Using the Transferwise smartphone app I can move money between currencies at the most competitive rate on the market. Which means if I’m a bit short because of a big splurge with a few days to go, I can exchange money from one of my other currency wallets into the local currency.
And when leaving, or anytime after I leave, I can move the leftover money into the currency I’m going to use next. Because the rates are better than I can find anywhere else, the stress of getting a horrible exchange rate for small or large amounts is no longer a factor.
It’s just one less friction point when travelling, so I can focus on making my Indonesian Rupiah, Vietnamese Dong, Malaysian Ringgit or Euro go further.
Save money by spending local currency during airport transits.
One of the pains of travelling far and wide is the transit times while changing flights at foreign airports. There’s not enough time to get outside immigration, but enough time that you may want some food or drink (always a good idea), or check-out the local airport shopping (never a good idea).
The problem is you don’t have any local currency, and using the currency exchange booths means paying either a commission or a shockingly expensive exchange rate, especially for small amounts.
My solution is to figure out what I’m going to get (usually food or drink while waiting for my connecting flight) and transfer that amount using my Transferwise smartphone app and then paying for it using my Transferwise Debit Card.
That way I get the most competitive rate even with small amounts, and paying for it using my card means it’s being transacted in the local currency.
So buying a laksa at KLIA doesn’t mean paying my credit card issuing bank an “overseas transaction fee” along with a grossly uncompetitive exchange rate. The last time I tested the difference I paid 54% more than I would with my Transferwise Debit Card using local currency. An AUD$8.20 curry turned into a $12.67 charge on my credit card.
And if you doubt this, or have had a similar experience, please leave a comment below.
Saving for a holiday made easy.
We all know that saving for a holiday is hard work. And when you go to change your hard-earned cash into the local currency you are at the whim of the prevailing exchange rate.
What I do is transfer money from my home bank account into my Transferwise Debit Card account and regularly exchange those dollars into my destination currency.
For example, for a holiday to Vietnam, I transfer a few hundred dollars a month into my Transferwise account and then swap those dollars for Vietnamese Dong regularly. That way I’m averaging the exchange rate over a length of time – which means I won’t get the best rate or the worst rate – but an average rate over the time I’m saving for the trip.
So there it is. Put funds into your Transferwise account, change it into any currency you like, and spend like a local. You can try it out by getting a Transferwise account, connecting it with your own bank account, putting in a small amount to try it out (that’s what I did) and testing the exchange rate by using the same amount as a foreign exchange transaction using your own own Internet banking, or asking for an over-the-counter transaction at your local bank branch (like that’s somewhere we go any more).
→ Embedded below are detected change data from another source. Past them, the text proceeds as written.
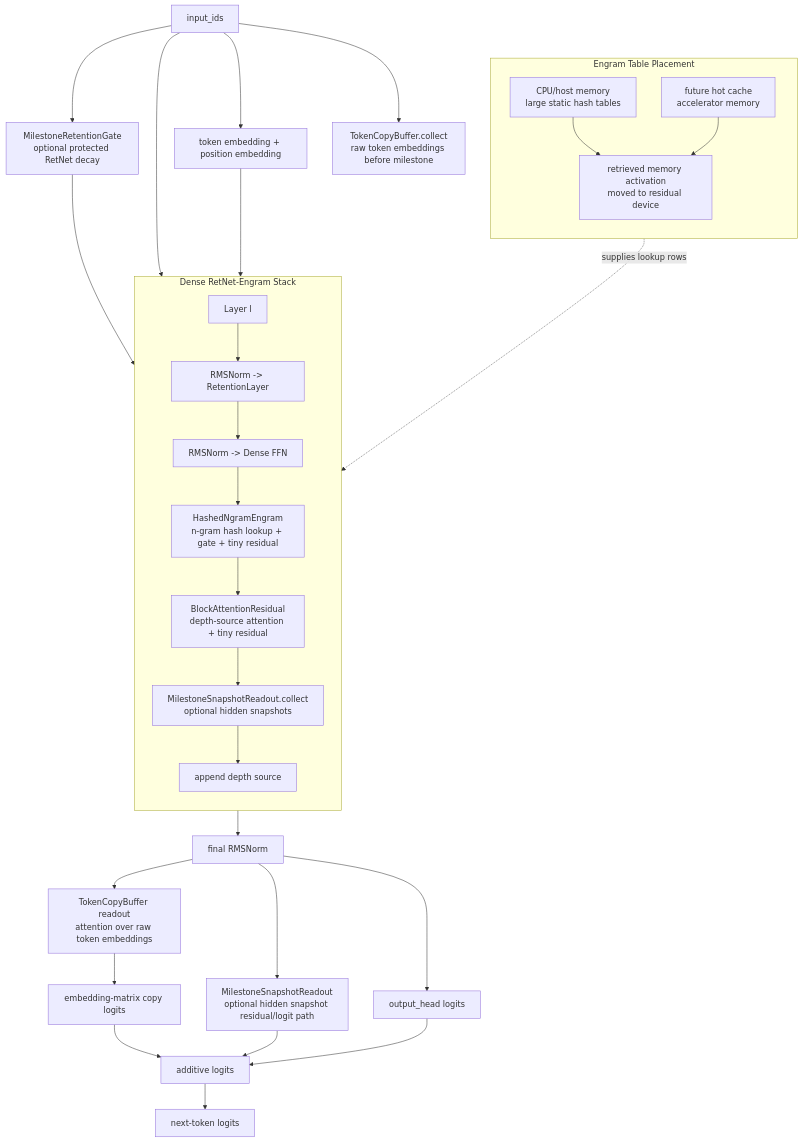
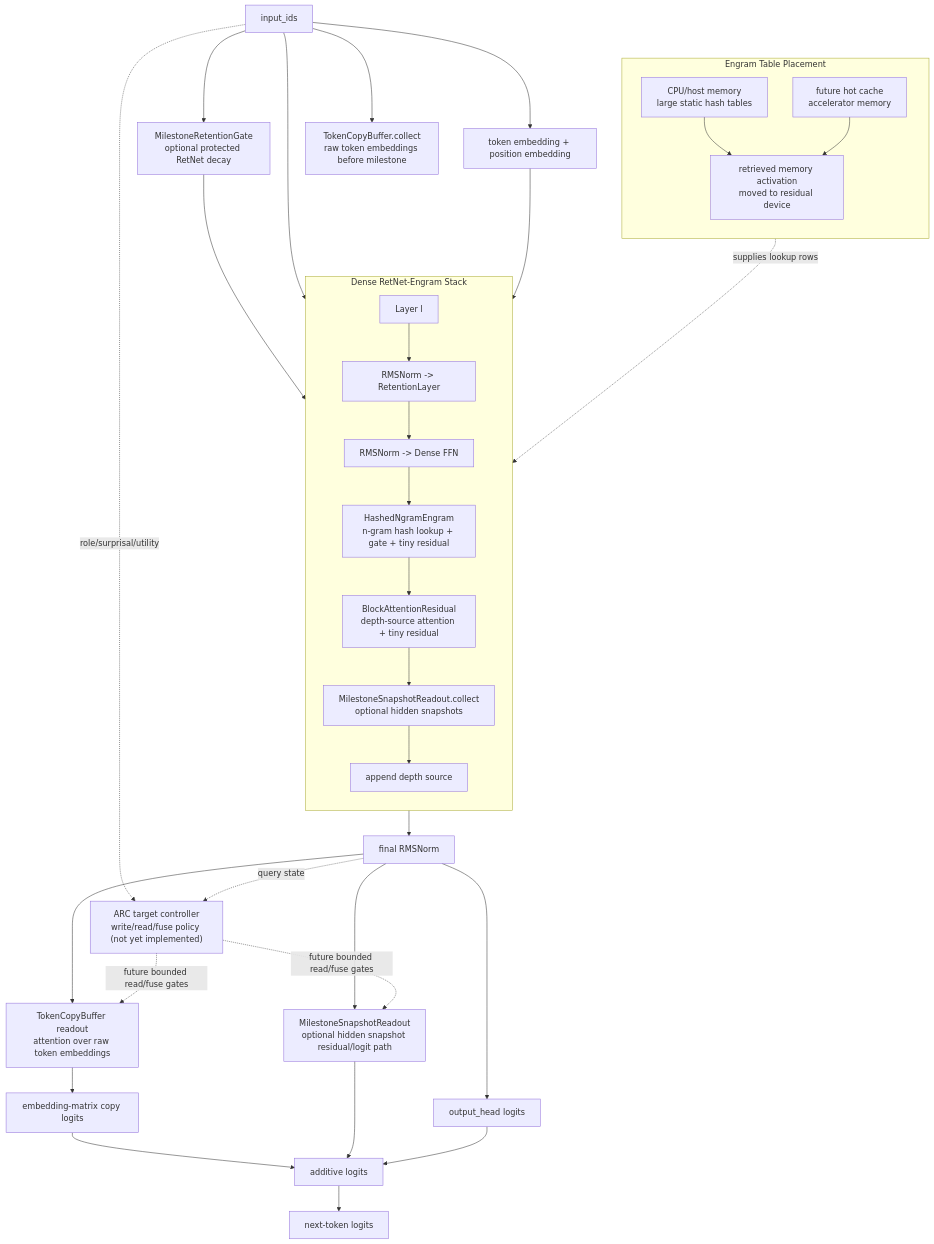
One commit to XXY-CH/engram-retention changed the diagram in docs/architecture/current_model_architecture_2026-05-11.md. Above: the diagram before and after it, drawn with Mermaid. The commit also changed other lines of this file and 9 other files, not shown here.

````diff
--- a/docs/architecture/current_model_architecture_2026-05-11.md
+++ b/docs/architecture/current_model_architecture_2026-05-11.md
@@ -10,52 +10,57 @@
 ```mermaid
 flowchart TB
     Input["input_ids"]
     TokEmb["token embedding + position embedding"]
+    ARC["ARC target controller\nwrite/read/fuse policy (not yet implemented)"]
     Gate["MilestoneRetentionGate\noptional protected RetNet decay"]
     CopyCollect["TokenCopyBuffer.collect\nraw token embeddings before milestone"]
 
     Input --> TokEmb
+    Input -. role/surprisal/utility .-> ARC
     Input --> Gate
     Input --> CopyCollect
 
     subgraph Stack["Dense RetNet-Engram Stack"]
         direction TB
         L0["Layer l"]
         RN["RMSNorm -> RetentionLayer"]
         FFN["RMSNorm -> Dense FFN"]
         Engram["HashedNgramEngram\nn-gram hash lookup + gate + tiny residual"]
         AttnRes["BlockAttentionResidual\ndepth-source attention + tiny residual"]
         SnapCollect["MilestoneSnapshotReadout.collect\noptional hidden snapshots"]
         Depth["append depth source"]
 
         L0 --> RN --> FFN --> Engram --> AttnRes --> SnapCollect --> Depth
     end
 
     TokEmb --> Stack
     Gate --> RN
     Input --> Engram
 
     Stack --> FinalNorm["final RMSNorm"]
     FinalNorm --> Head["output_head logits"]
+    FinalNorm -. query state .-> ARC
 
     FinalNorm --> CopyRead["TokenCopyBuffer readout\nattention over raw token embeddings"]
     CopyRead --> CopyLogits["embedding-matrix copy logits"]
     CopyLogits --> AddLogits["additive logits"]
 
     FinalNorm --> SnapRead["MilestoneSnapshotReadout\noptional hidden snapshot residual/logit path"]
     SnapRead --> AddLogits
+    ARC -. future bounded read/fuse gates .-> CopyRead
+    ARC -. future bounded read/fuse gates .-> SnapRead
 
     Head --> AddLogits
     AddLogits --> Output["next-token logits"]
 
     subgraph Offload["Engram Table Placement"]
         direction TB
         CPU["CPU/host memory\nlarge static hash tables"]
         Hot["future hot cache\naccelerator memory"]
         Retrieved["retrieved memory activation\nmoved to residual device"]
         CPU --> Retrieved
         Hot --> Retrieved
     end
 
     Offload -. supplies lookup rows .-> Engram
 ```
````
While most anyone can open a Transferwise account, Debit Cards can only be issued to residents of certain countries.
Disclaimer: Using the links from this website means I get a very small commission from anyone who signs up for a Transferwise account and makes a currency conversion. I’ve been using Transferwise for over two years and I love it. Ask any questions in the comments section below.